Concerto for Bass Drum and Orchestra [European premiere]
Electronic Study 1
Joby Burgess (bass drum)
Daniel Pioro (violin), Robert Ames (viola) & Oliver Coates (cello)
London Contemporary Orchestra
Reviewed by: Richard Whitehouse
Reviewed: 3 March, 2012
Venue: The Roundhouse, London
Whatever else, Reverb at the Roundhouse has brought the intriguing aesthetic hybrid that is ‘contemporary classical’ into close and often compelling focus, while there could be no ensemble better suited to such an event than the London Contemporary Orchestra, which took on the main portion of performances.
That said, the overall programme risked being a victim of its own ambition. Doors were open at 7, with the first hour devoted to foyer events comprising a DJ set from Richard Lannoy, after which bass clarinettist Scott Lygate put Johannes Maria Staud’s Black Moon through its ominous paces, then soprano Sarah Dacey tried valiantly to project Kaija Saariaho’s evocative Lonh against a varied coming and going of punters – many of whom seemed unsure where they should be and at what time. Dissolution of boundaries between programmes may well be integral to the Reverb ethos, but it does not always make for attentive listening.
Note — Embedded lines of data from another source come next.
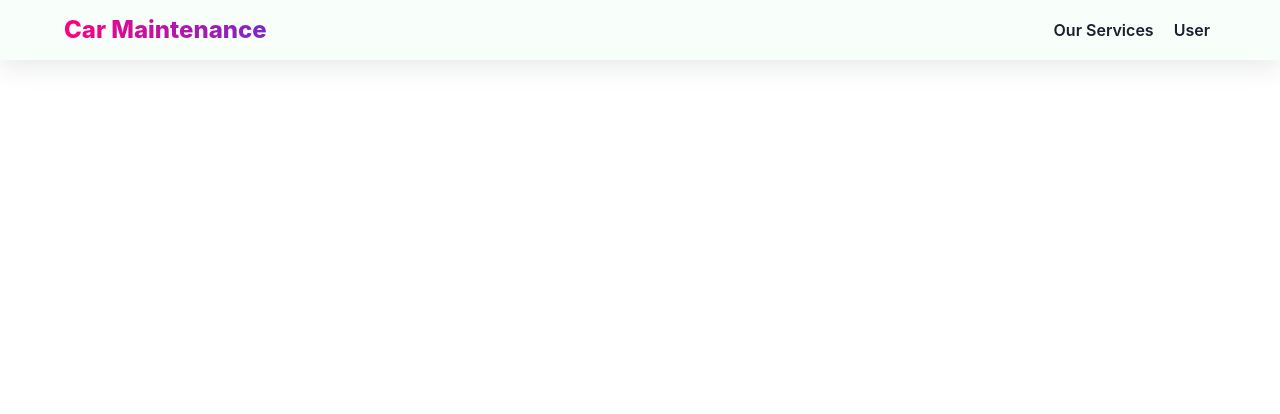
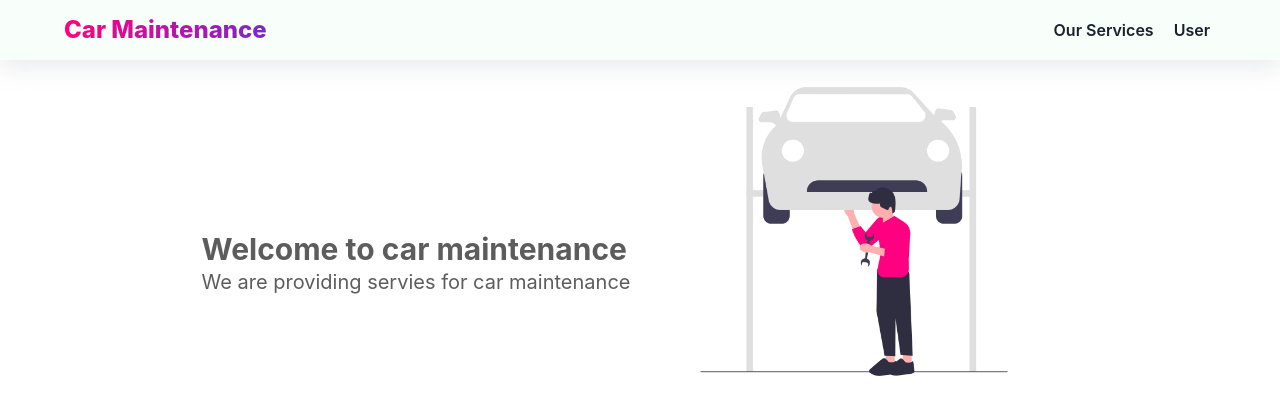
Before and after one commit to Ejaz7860/CarApp, a React (Create React App) app: page / in a window 1280 px wide. Shown: the top 414 px of the page. Built offline with nearby package versions, Linux system fonts and the light colour scheme.

Commit message:
changed link

```diff
--- a/src/App.js
+++ b/src/App.js
@@ -13,6 +13,7 @@ const App = () => {
       <BrowserRouter>
         <Home />
         <Routes>
+        <Route path="/" element={<Hero/>} />
           <Route path="/user/management" element={<UserManagement />} />
           <Route path="/car/services" element={<Hero/>} />
           <Route path="/car/services/:id" element={<CarServices />} />
```
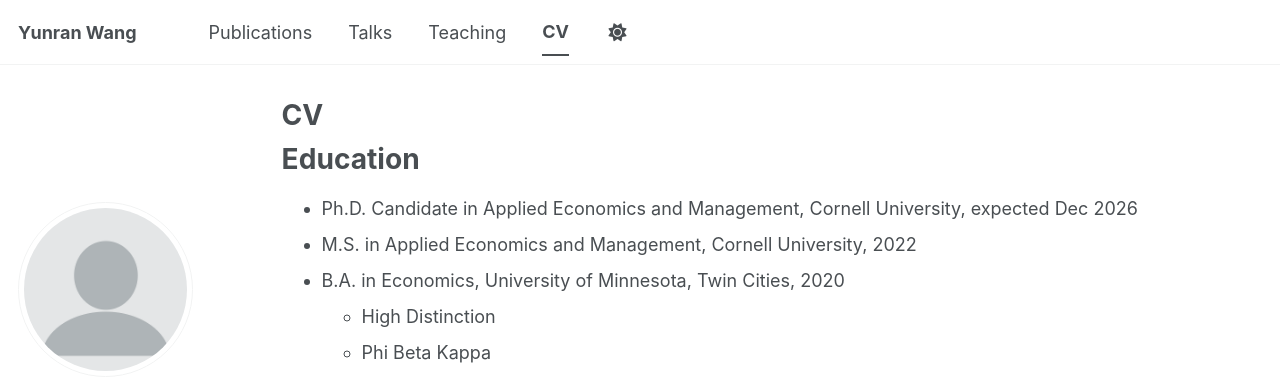
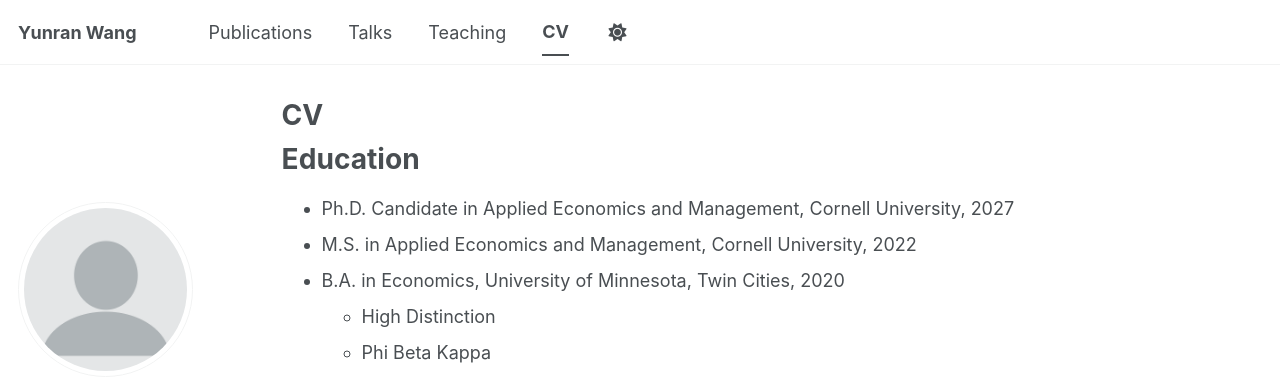
Before and after one commit to wangyunr/wangyunr.github.io, a Jekyll site: the page built from _pages/cv.md, in a window 1280 px wide and 900 px high. Shown: the top 385 px of the window. Built offline with Jekyll 4.4.1, drawn with Linux system fonts in a browser that asks for light colours; a style sheet for code colours, icons or effects is not loaded.

Commit message:
Update CV page

```diff
--- a/_pages/cv.md
+++ b/_pages/cv.md
@@ -11,7 +11,7 @@ redirect_from:
 
 Education
 ======
-* Ph.D. Candidate in Applied Economics and Management, Cornell University, expected Dec 2026
+* Ph.D. Candidate in Applied Economics and Management, Cornell University, 2027
 * M.S. in Applied Economics and Management, Cornell University, 2022
 * B.A. in Economics, University of Minnesota, Twin Cities, 2020
   * High Distinction
```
The evening was well advanced when, at around 8, the LCO took the stage for the first of a three-part concert that began with Metastasis (1954) – the earliest of Xenakis’s acknowledged works, whose curving string glissandos and angular interplay of woodwind and brass are wholly characteristic – as is its evolution via sound masses of a greater or lesser density. Hugh Brunt secured a vividly coordinated response from the musicians, though the opening crescendo of activity could have done with a little more definition, while the audience’s rather nonplussed response was surely less to do with the work’s content that the fact it was all over in barely 10 minutes.
After which came the European premiere of the Concerto for Bass Drum and Orchestra (2011) by Gabriel Prokofiev, whose activities as head of “Nonclassical” have been a notable facet of the London new-music scene over recent years. Most impressive was its inherent subtlety – the bass drum being ingeniously deployed as a percussion section in an orchestra otherwise without. And, while the piece does not entirely justify the almost half-hour span, it does not lack contrast or variety – the several continuous sections ranging from unremitting rhythmic vigour to an eventful stillness in which the composer revealed a keen ear for arresting harmonies and textures. It helped that the redoubtable Joby Burgess dispatched the solo part with evident virtuosity – his contribution ranging from the confrontational to the soulful, as when the bass drum is briefly transformed into a bowed instrument before the final onslaught. An engaging work that deserves revival.
After an interval that featured a further DJ set from Lannoy, the second part consisted of Doghouse (2009) – Jonny Greenwood’s most-recent work as composer-in-residence with the BBC Concert Orchestra. On the one hand a ‘triple concerto’ for violin, viola and cello, this also amounts to a series of variations on the alluring string phrase heard near the outset – an expressive archetype that is easily assimilated into a range of stylistic contexts (though this is hardly the first time that Delius and Messiaen have been placed in close proximity). Less successful was the maintaining of any real or lasting momentum, with the surges of energy remaining as isolated instances in a piece whose expressive languor hinted at without securing greater emotional intensity. Which is not to say that the LCO’s playing was other than committed, not least Daniel Pioro, Robert Ames and Oliver Coates in their extensive concertante roles, or that the music did not evince a slow-burning eloquence.
After a further interval, the third part opened with Stockhausen’s First Electronic Study (1953) – among the first such pieces to be created out of pure sine tones rather than through electric instruments, though its often-aloof demeanour was most likely lost on an audience many of whom returned late from Prokofiev’s DJ set.
Fortunately the audience had settled by the time of Orion (1979), Claude Vivier’s second and (regrettably) final work for full orchestra which went unheard in the UK until less than two years ago but which is typical of his maturity in its aural translucency and formal discipline – an underlying melody being progressively developed and reprised before emerging as the resplendent apotheosis. The performance, though not without imprecision in intonation, had the measure of a score which – as with almost all of Vivier’s major works – brings its inwardness and immediacy, and its panache and vulnerability, into perfect and highly personal accord.
The foyer events were set to continue for another two hours – including further sets from Lannoy and Prokofiev, and a live one from Burgess – but your reviewer headed home at the end of a protracted yet, for the most part, impressive programme that demonstrated once again the LCO’s strengths in a wide and demanding repertoire.